Can we predict what aliens will look like? On some level, no, which has given science fiction writers the liberty to let their imagination run wild. On another level, yes, writes zoologist Arik Kershenbaum. But we need to stop focusing on form and start focusing on function. There are universal laws of biology that help us understand why life is the way it is, and they are the subject of this book. If you are concerned that consideration of life’s most fundamental properties will make for a dense read, don’t panic, The Zoologist’s Guide to the Galaxy is a spine-tingling dive into astrobiology that I could not put down.
You would think that after centuries of studying spider webs we have a pretty good grasp of them. Yet a thorough, book-length review of their construction, function, and evolution has been missing. Emeritus Professor William Eberhard has taken on that colossal task, based on his nearly 50 years of observing spiders and their webs. Some works go on to define their discipline. Spider Webs has all the trappings of becoming the arachnological benchmark for many years to come.
Given that we are nothing but mammals, it is perhaps understandable that humans are rather mammal-centric, something that conservation organisations capitalise on. But where palaeontology is concerned, dinosaurs get all the love. And that does early mammals little justice says Scottish palaeontologist and Palaeocast co-host Elsa Panciroli. Far from mere bit players cowering in the shadows of these “terrible lizards”, mammals have a long and rich evolutionary history that predates the dinosaurs but is poorly known outside of specialist circles. Panciroli’s debut changes all that and does so in a most readable and immersive fashion.
When I recently reviewed The Real Planet of the Apes, I casually wrote how that book dealt with the evolution of Old Work monkeys and apes, ignoring New World monkeys which went off on their own evolutionary experiment in South America. But that did leave me wondering. Those New World monkeys, what did they get up to then?

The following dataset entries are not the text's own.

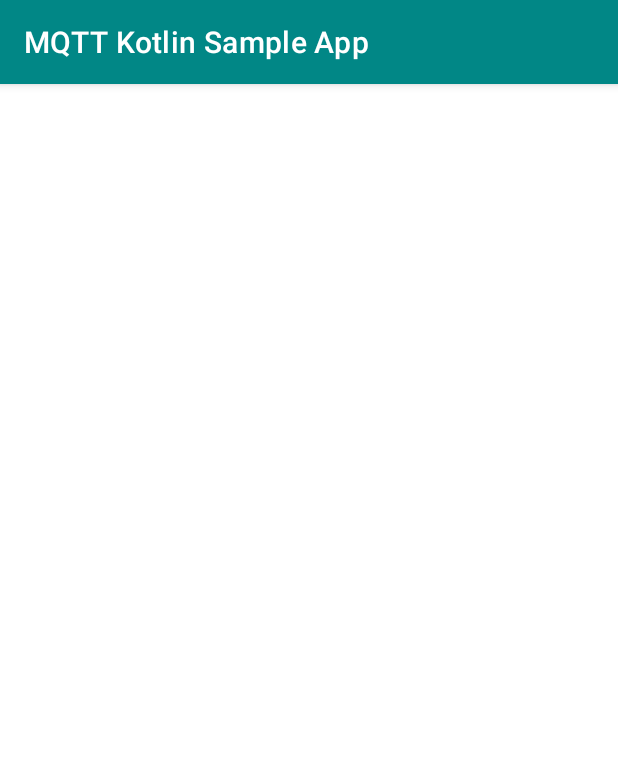
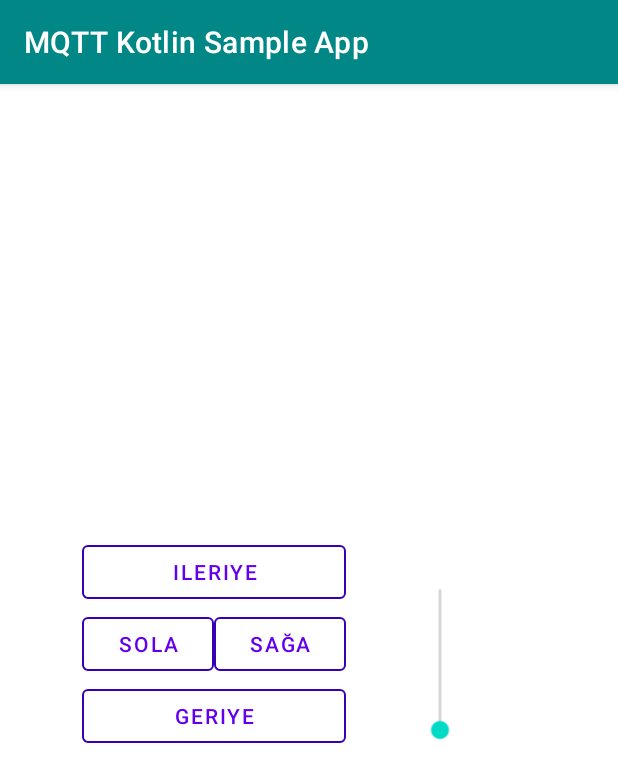
Before and after one commit to leonardocavagnis/MQTTClientSample_Android, an Android app: the Kontrol screen opened directly, with no data from a screen before it, on a phone screen of 412 x 824 dp. Shown: the top 782 px of the screen. Run offline under Robolectric (Android 15) with nearby library versions, the phone set to English and light mode, and no system bars.

Commit message:
new activity' xml file is added

```diff
--- a/app/src/main/res/layout/activity_kontrol.xml
+++ b/app/src/main/res/layout/activity_kontrol.xml
@@ -1,9 +1,76 @@
 <?xml version="1.0" encoding="utf-8"?>
-<androidx.constraintlayout.widget.ConstraintLayout xmlns:android="http://schemas.android.com/apk/res/android"
+<LinearLayout xmlns:android="http://schemas.android.com/apk/res/android"
     xmlns:app="http://schemas.android.com/apk/res-auto"
     xmlns:tools="http://schemas.android.com/tools"
-    android:layout_width="match_parent"
-    android:layout_height="match_parent"
-    tools:context=".Kontrol">
+    android:layout_width="wrap_content"
+    android:layout_height="wrap_content"
+    tools:context=".MainActivity"
+    android:layout_gravity="center"
+    android:orientation="horizontal">
+    <LinearLayout
+        android:layout_width="wrap_content"
+        android:layout_height="wrap_content"
+        android:orientation="vertical">
 
-</androidx.constraintlayout.widget.ConstraintLayout>
+        <Button
+            android:layout_width="match_parent"
+            android:layout_height="wrap_content"
+            style="?attr/materialButtonOutlinedStyle"
+            android:text="ileriye"
+            android:id="@+id/ileriye"
+            android:textColor="@color/purple_500"
+            app:strokeColor="@color/purple_700">
+
+        </Button>
+
+        <LinearLayout
+            android:layout_width="match_parent"
+            android:layout_height="wrap_content"
+            android:orientation="horizontal">
+            <Button
+                android:layout_width="wrap_content"
+                android:layout_height="match_parent"
+                style="?attr/materialButtonOutlinedStyle"
+                android:text="sola"
+                android:id="@+id/sola"
+                android:textColor="@color/purple_500"
+                app:strokeColor="@color/purple_700">
+
+            </Button>
+            <Button
+                android:layout_width="wrap_content"
+                android:layout_height="match_parent"
+                style="?attr/materialButtonOutlinedStyle"
+                android:text="sağa"
+                android:id="@+id/saga"
+                android:textColor="@color/purple_500"
+                app:strokeColor="@color/purple_700"
+                >
+
+            </Button>
+
+        </LinearLayout>
+        <Button
+            android:layout_width="match_parent"
+            android:layout_height="wrap_content"
+            android:text="geriye"
+            android:id="@+id/geriye"
+            style="?attr/materialButtonOutlinedStyle"
+            android:textColor="@color/purple_500"
+            app:strokeColor="@color/purple_700">
+
+        </Button>
+    </LinearLayout>
+
+    <SeekBar
+        android:id="@+id/seekbar"
+        android:layout_width="126dp"
+        android:layout_height="165dp"
+        android:max="255"
+        android:min="0"
+        android:outlineAmbientShadowColor="@color/purple_700"
+        android:rotation="270">
+
+    </SeekBar>
+
+</LinearLayout>
--- a/app/src/main/res/layout/fragment_client.xml
+++ b/app/src/main/res/layout/fragment_client.xml
@@ -13,6 +13,9 @@
             android:layout_marginTop="75dp"
             android:layout_marginBottom="16dp"
             android:text="@string/button_clean_text"
+            style="?attr/materialButtonOutlinedStyle"
+            android:textColor="@color/purple_500"
+            app:strokeColor="@color/purple_700"
             app:layout_constraintBottom_toTopOf="@+id/button_prefill_client"
             app:layout_constraintEnd_toEndOf="@+id/button_unsubscribe"
             app:layout_constraintHorizontal_bias="0.0"
@@ -26,6 +29,9 @@
             android:layout_height="wrap_content"
             android:layout_marginBottom="16dp"
             android:text="@string/button_prefill_text"
+            style="?attr/materialButtonOutlinedStyle"
+            android:textColor="@color/purple_500"
+            app:strokeColor="@color/purple_700"
             app:layout_constraintBottom_toTopOf="@+id/button_disconnect"
             app:layout_constraintEnd_toEndOf="@+id/button_unsubscribe"
             app:layout_constraintHorizontal_bias="0.0"
@@ -39,6 +45,9 @@
         android:layout_height="wrap_content"
         android:layout_marginBottom="16dp"
         android:text="@string/button_disconnect_text"
+        style="?attr/materialButtonOutlinedStyle"
+        android:textColor="@color/purple_500"
+        app:strokeColor="@color/purple_700"
         app:layout_constraintBottom_toBottomOf="parent"
         app:layout_constraintEnd_toEndOf="@+id/button_unsubscribe"
         app:layout_constraintHorizontal_bias="0.0"
@@ -51,6 +60,9 @@
             android:layout_marginTop="16dp"
             android:layout_marginEnd="16dp"
             android:layout_marginRight="16dp"
+            style="?attr/materialButtonOutlinedStyle"
+            android:textColor="@color/purple_500"
+            app:strokeColor="@color/purple_700"
             android:text="@string/button_subscribe_text"
             app:layout_constraintEnd_toStartOf="@+id/button_unsubscribe"
             app:layout_constraintHorizontal_bias="0.5"
@@ -63,6 +75,9 @@
             android:layout_height="wrap_content"
             android:layout_marginTop="16dp"
             android:text="@string/button_unsubscribe_text"
+            style="?attr/materialButtonOutlinedStyle"
+            android:textColor="@color/purple_500"
+            app:strokeColor="@color/purple_700"
             app:layout_constraintEnd_toEndOf="@+id/edittext_subtopic"
             app:layout_constraintHorizontal_bias="0.5"
             app:layout_constraintStart_toEndOf="@+id/button_subscribe"
@@ -74,6 +89,9 @@
             android:layout_height="wrap_content"
             android:layout_marginTop="16dp"
             android:text="@string/button_publish_text"
+            style="?attr/materialButtonOutlinedStyle"
+            android:textColor="@color/purple_500"
+            app:strokeColor="@color/purple_700"
             app:layout_constraintEnd_toEndOf="@+id/edittext_pubmsg"
             app:layout_constraintStart_toStartOf="@+id/edittext_pubmsg"
             app:layout_constraintTop_toBottomOf="@+id/edittext_pubmsg" />
--- a/app/src/main/res/layout/fragment_connect.xml
+++ b/app/src/main/res/layout/fragment_connect.xml
@@ -12,6 +12,9 @@
             android:layout_height="wrap_content"
             android:layout_marginBottom="16dp"
             android:text="@string/button_clean_text"
+            style="?attr/materialButtonOutlinedStyle"
+            android:textColor="@color/purple_500"
+            app:strokeColor="@color/purple_700"
             app:layout_constraintBottom_toTopOf="@+id/button_prefill"
             app:layout_constraintEnd_toEndOf="@+id/edittext_password"
             app:layout_constraintHorizontal_bias="0.0"
@@ -25,6 +28,9 @@
             android:layout_height="wrap_content"
             android:layout_marginBottom="16dp"
             android:text="@string/button_prefill_text"
+            style="?attr/materialButtonOutlinedStyle"
+            android:textColor="@color/purple_500"
+            app:strokeColor="@color/purple_700"
             app:layout_constraintBottom_toTopOf="@+id/button_connect"
             app:layout_constraintEnd_toEndOf="@+id/edittext_password"
             app:layout_constraintHorizontal_bias="0.0"
@@ -35,6 +41,9 @@
             android:layout_width="0dp"
             android:layout_height="wrap_content"
             android:layout_marginBottom="32dp"
+            style="?attr/materialButtonOutlinedStyle"
+            android:textColor="@color/purple_500"
+            app:strokeColor="@color/purple_700"
             android:text="@string/button_connect_text"
             app:layout_constraintBottom_toBottomOf="parent"
             app:layout_constraintEnd_toEndOf="@+id/edittext_password"
```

Here, primatologist Alfred L. Rosenberger provides a comprehensive and incredibly accessible book that showed these monkeys to be far more fascinating than I imagined.

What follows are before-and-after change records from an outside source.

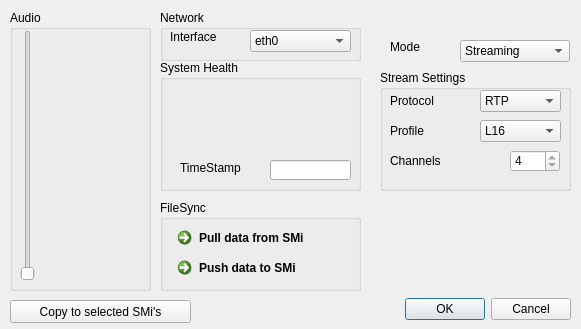
This is MINT/gui/UIs/SMconfig.ui in iem-projects/WILMAmix as Qt 5 draws it before an edit. The edited form follows.
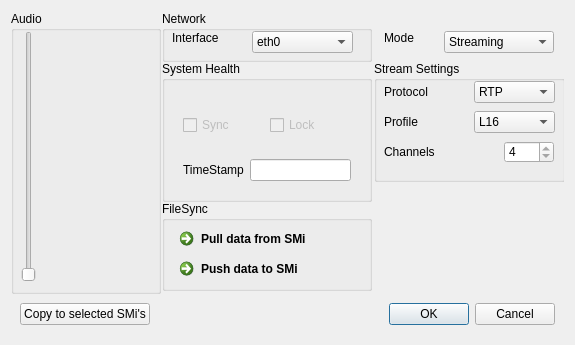
This is the edited form. Custom widgets are drawn as their Qt base class.

The edit to the form file:
```diff
--- a/MINT/gui/UIs/SMconfig.ui
+++ b/MINT/gui/UIs/SMconfig.ui
@@ -6,8 +6,8 @@
    <rect>
     <x>0</x>
     <y>0</y>
-    <width>581</width>
-    <height>329</height>
+    <width>571</width>
+    <height>345</height>
    </rect>
   </property>
   <property name="windowTitle">
@@ -16,97 +16,47 @@
   <property name="modal">
    <bool>true</bool>
   </property>
-  <widget class="QDialogButtonBox" name="closeButtons">
-   <property name="geometry">
-    <rect>
-     <x>350</x>
-     <y>290</y>
-     <width>221</width>
-     <height>39</height>
-    </rect>
+  <layout class="QVBoxLayout" name="verticalLayout_2">
+   <property name="spacing">
+    <number>0</number>
    </property>
-   <property name="orientation">
-    <enum>Qt::Horizontal</enum>
-   </property>
-   <property name="standardButtons">
-    <set>QDialogButtonBox::Cancel|QDialogButtonBox::Ok</set>
-   </property>
-  </widget>
-  <widget class="QPushButton" name="copyConfigButton">
-   <property name="geometry">
-    <rect>
-     <x>10</x>
-     <y>300</y>
-     <width>181</width>
-     <height>23</height>
-    </rect>
-   </property>
-   <property name="text">
-    <string>Copy to selected SMi's</string>
-   </property>
-  </widget>
-  <widget class="QGroupBox" name="frame_FileSync">
-   <property name="geometry">
-    <rect>
-     <x>160</x>
-     <y>200</y>
-     <width>201</width>
-     <height>91</height>
-    </rect>
-   </property>
-   <property name="title">
-    <string>FileSync</string>
-   </property>
-   <widget class="QCommandLinkButton" name="pullButton">
-    <property name="geometry">
-     <rect>
-      <x>10</x>
-      <y>20</y>
-      <width>181</width>
-      <height>31</height>
-     </rect>
-    </property>
+   <item>
+    <widget class="QWidget" name="frameConfig" native="true">
     <property name="sizePolicy">
-     <sizepolicy hsizetype="Fixed" vsizetype="Fixed">
+      <sizepolicy hsizetype="Preferred" vsizetype="Preferred">
       <horstretch>0</horstretch>
       <verstretch>0</verstretch>
      </sizepolicy>
     </property>
-    <property name="text">
-     <string>Pull data from SMi</string>
-    </property>
-   </widget>
-   <widget class="QCommandLinkButton" name="pushButton">
-    <property name="enabled">
-     <bool>true</bool>
-    </property>
-    <property name="geometry">
-     <rect>
-      <x>10</x>
-      <y>50</y>
-      <width>181</width>
-      <height>31</height>
-     </rect>
-    </property>
+     <property name="autoFillBackground">
+      <bool>false</bool>
+     </property>
+     <layout class="QHBoxLayout" name="horizontalLayout_3">
+      <property name="spacing">
+       <number>0</number>
+      </property>
+      <property name="margin">
+       <number>0</number>
+      </property>
+      <item>
+       <widget class="QGroupBox" name="frameAudio">
     <property name="sizePolicy">
-     <sizepolicy hsizetype="Fixed" vsizetype="Fixed">
+         <sizepolicy hsizetype="Minimum" vsizetype="Preferred">
       <horstretch>0</horstretch>
       <verstretch>0</verstretch>
      </sizepolicy>
     </property>
-    <property name="text">
-     <string>Push data to SMi</string>
-    </property>
-   </widget>
-  </widget>
-  <widget class="QGroupBox" name="frame_Audio">
-   <property name="geometry">
-    <rect>
-     <x>10</x>
-     <y>10</y>
-     <width>141</width>
-     <height>281</height>
-    </rect>
+        <property name="minimumSize">
+         <size>
+          <width>150</width>
+          <height>0</height>
+         </size>
+        </property>
+        <property name="maximumSize">
+         <size>
+          <width>150</width>
+          <height>16777215</height>
+         </size>
    </property>
    <property name="title">
     <string>Audio</string>
@@ -135,50 +85,142 @@
     </property>
    </widget>
   </widget>
-  <widget class="QGroupBox" name="frame_state">
+      </item>
+      <item>
+       <widget class="QWidget" name="frameMid" native="true">
+        <property name="minimumSize">
+         <size>
+          <width>213</width>
+          <height>0</height>
+         </size>
+        </property>
+        <property name="maximumSize">
+         <size>
+          <width>213</width>
+          <height>16777215</height>
+         </size>
+        </property>
+        <widget class="QGroupBox" name="frameNetwork">
    <property name="geometry">
     <rect>
-     <x>160</x>
-     <y>60</y>
-     <width>201</width>
-     <height>131</height>
-    </rect>
+           <x>1</x>
+           <y>0</y>
+           <width>210</width>
+           <height>51</height>
+          </rect>
+         </property>
+         <property name="minimumSize">
+          <size>
+           <width>210</width>
+           <height>0</height>
+          </size>
+         </property>
+         <property name="title">
+          <string>Network</string>
+         </property>
+         <widget class="QComboBox" name="networkInterface">
+          <property name="geometry">
+           <rect>
+            <x>90</x>
+            <y>20</y>
+            <width>101</width>
+            <height>22</height>
+           </rect>
+          </property>
+          <item>
+           <property name="text">
+            <string>eth0</string>
+           </property>
+          </item>
+          <item>
+           <property name="text">
+            <string>wlan0</string>
+           </property>
+          </item>
+         </widget>
+         <widget class="QLabel" name="label_networkInterface">
+          <property name="geometry">
+           <rect>
+            <x>10</x>
+            <y>20</y>
+            <width>52</width>
+            <height>13</height>
+           </rect>
+          </property>
+          <property name="text">
+           <string>Interface</string>
+          </property>
+         </widget>
+        </widget>
+        <widget class="QGroupBox" name="frameState">
+         <property name="geometry">
+          <rect>
+           <x>1</x>
+           <y>50</y>
+           <width>210</width>
+           <height>141</height>
+          </rect>
+         </property>
+         <property name="minimumSize">
+          <size>
+           <width>210</width>
+           <height>0</height>
+          </size>
    </property>
    <property name="title">
     <string>System Health</string>
    </property>
-   <widget class="statemeter" name="statemeter" native="true">
-    <property name="geometry">
-     <rect>
-      <x>10</x>
-      <y>20</y>
-      <width>181</width>
-      <height>81</height>
-     </rect>
-    </property>
-   </widget>
+         <layout class="QVBoxLayout" name="verticalLayout">
+          <item>
+           <widget class="statemeter" name="statemeter" native="true"/>
+          </item>
+          <item>
+           <widget class="QWidget" name="frameSync" native="true">
+            <layout class="QHBoxLayout" name="horizontalLayout">
+             <item>
+              <widget class="QCheckBox" name="stateSync">
+               <property name="enabled">
+                <bool>false</bool>
+               </property>
+               <property name="text">
+                <string>Sync</string>
+               </property>
+               <property name="checkable">
+                <bool>true</bool>
+               </property>
+               <property name="checked">
+                <bool>false</bool>
+               </property>
+              </widget>
+             </item>
+             <item>
+              <widget class="QCheckBox" name="stateLock">
+               <property name="enabled">
+                <bool>false</bool>
+               </property>
+               <property name="text">
+                <string>Lock</string>
+               </property>
+               <property name="checkable">
+                <bool>true</bool>
+               </property>
+              </widget>
+             </item>
+            </layout>
+           </widget>
+          </item>
+          <item>
+           <widget class="QWidget" name="frameTimestamp" native="true">
+            <layout class="QGridLayout" name="gridLayout">
+             <item row="0" column="0">
    <widget class="QLabel" name="label_timestamp">
-    <property name="geometry">
-     <rect>
-      <x>20</x>
-      <y>100</y>
-      <width>71</width>
-      <height>16</height>
-     </rect>
-    </property>
     <property name="text">
      <string>TimeStamp</string>
     </property>
    </widget>
+             </item>
+             <item row="0" column="1">
    <widget class="QLineEdit" name="timestamp">
-    <property name="geometry">
-     <rect>
-      <x>110</x>
-      <y>100</y>
-      <width>81</width>
-      <height>20</height>
-     </rect>
-    </property>
     <property name="frame">
      <bool>true</bool>
     </property>
@@ -192,20 +234,92 @@
      <string notr="true"/>
     </property>
    </widget>
-  </widget>
-  <widget class="QWidget" name="frame_Mode" native="true">
+             </item>
+            </layout>
+           </widget>
+          </item>
+         </layout>
+        </widget>
+        <widget class="QGroupBox" name="frameFileSync">
    <property name="geometry">
     <rect>
-     <x>370</x>
+           <x>1</x>
+           <y>190</y>
+           <width>210</width>
+           <height>90</height>
+          </rect>
+         </property>
+         <property name="minimumSize">
+          <size>
+           <width>210</width>
+           <height>90</height>
+          </size>
+         </property>
+         <property name="title">
+          <string>FileSync</string>
+         </property>
+         <widget class="QCommandLinkButton" name="pullButton">
+          <property name="geometry">
+           <rect>
+            <x>10</x>
      <y>20</y>
-     <width>211</width>
-     <height>181</height>
-    </rect>
+            <width>181</width>
+            <height>31</height>
+           </rect>
+          </property>
+          <property name="sizePolicy">
+           <sizepolicy hsizetype="Fixed" vsizetype="Fixed">
+            <horstretch>0</horstretch>
+            <verstretch>0</verstretch>
+           </sizepolicy>
+          </property>
+          <property name="text">
+           <string>Pull data from SMi</string>
+          </property>
+         </widget>
+         <widget class="QCommandLinkButton" name="pushButton">
+          <property name="enabled">
+           <bool>true</bool>
+          </property>
+          <property name="geometry">
+           <rect>
+            <x>10</x>
+            <y>50</y>
+            <width>181</width>
+            <height>31</height>
+           </rect>
+          </property>
+          <property name="sizePolicy">
+           <sizepolicy hsizetype="Fixed" vsizetype="Fixed">
+            <horstretch>0</horstretch>
+            <verstretch>0</verstretch>
+           </sizepolicy>
+          </property>
+          <property name="text">
+           <string>Push data to SMi</string>
+          </property>
+         </widget>
+        </widget>
+       </widget>
+      </item>
+      <item>
+       <widget class="QWidget" name="frameMode" native="true">
+        <property name="minimumSize">
+         <size>
+          <width>190</width>
+          <height>0</height>
+         </size>
+        </property>
+        <property name="maximumSize">
+         <size>
+          <width>190</width>
+          <height>16777215</height>
+         </size>
    </property>
    <widget class="QComboBox" name="modeSelector">
     <property name="geometry">
      <rect>
-      <x>90</x>
+           <x>70</x>
       <y>20</y>
       <width>110</width>
       <height>22</height>
@@ -230,7 +344,7 @@
    <widget class="QLabel" name="label_mode">
     <property name="geometry">
      <rect>
-      <x>20</x>
+           <x>10</x>
       <y>20</y>
       <width>52</width>
       <height>13</height>
@@ -240,10 +354,10 @@
      <string>Mode</string>
     </property>
    </widget>
-   <widget class="QGroupBox" name="frame_StreamSettings">
+        <widget class="QGroupBox" name="frameStreamSettings">
     <property name="geometry">
      <rect>
-      <x>10</x>
+           <x>0</x>
       <y>50</y>
       <width>191</width>
       <height>121</height>
@@ -339,52 +453,56 @@
     </widget>
    </widget>
   </widget>
-  <widget class="QGroupBox" name="frame_Network">
-   <property name="geometry">
-    <rect>
-     <x>160</x>
-     <y>10</y>
-     <width>201</width>
-     <height>51</height>
-    </rect>
-   </property>
-   <property name="title">
-    <string>Network</string>
-   </property>
-   <widget class="QComboBox" name="networkInterface">
-    <property name="geometry">
-     <rect>
-      <x>90</x>
-      <y>20</y>
-      <width>101</width>
-      <height>22</height>
-     </rect>
-    </property>
+      </item>
+     </layout>
+    </widget>
+   </item>
+   <item>
+    <widget class="QWidget" name="frameButtons" native="true">
+     <property name="sizePolicy">
+      <sizepolicy hsizetype="Preferred" vsizetype="Fixed">
+       <horstretch>0</horstretch>
+       <verstretch>0</verstretch>
+      </sizepolicy>
+     </property>
+     <layout class="QHBoxLayout" name="horizontalLayout_2">
+      <property name="spacing">
+       <number>0</number>
+      </property>
     <item>
+       <widget class="QPushButton" name="copyConfigButton">
      <property name="text">
-      <string>eth0</string>
-     </property>
+         <string>Copy to selected SMi's</string>
+        </property>
+       </widget>
     </item>
     <item>
-     <property name="text">
-      <string>wlan0</string>
-     </property>
-    </item>
-   </widget>
-   <widget class="QLabel" name="label_networkInterface">
-    <property name="geometry">
-     <rect>
-      <x>10</x>
-      <y>20</y>
-      <width>52</width>
-      <height>13</height>
-     </rect>
-    </property>
-    <property name="text">
-     <string>Interface</string>
-    </property>
-   </widget>
-  </widget>
+       <spacer name="horizontalSpacer">
+        <property name="orientation">
+         <enum>Qt::Horizontal</enum>
+        </property>
+        <property name="sizeHint" stdset="0">
+         <size>
+          <width>200</width>
+          <height>20</height>
+         </size>
+        </property>
+       </spacer>
+      </item>
+      <item>
+       <widget class="QDialogButtonBox" name="closeButtons">
+        <property name="orientation">
+         <enum>Qt::Horizontal</enum>
+        </property>
+        <property name="standardButtons">
+         <set>QDialogButtonBox::Cancel|QDialogButtonBox::Ok</set>
+        </property>
+       </widget>
+      </item>
+     </layout>
+    </widget>
+   </item>
+  </layout>
  </widget>
  <customwidgets>
   <customwidget>
```
Lines whose indentation alone changed are shown as unchanged.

In the field of palaeoanthropology, one name keeps turning up: the Leakey dynasty. Since Louis Leakey’s first excavations in 1926, three generations of this family have been involved in anthropological research in East Africa. In this captivating memoir, Meave, a second-generation Leakey, reflects on a lifetime of fieldwork and research and provides an inspirational blueprint for what women can achieve in science.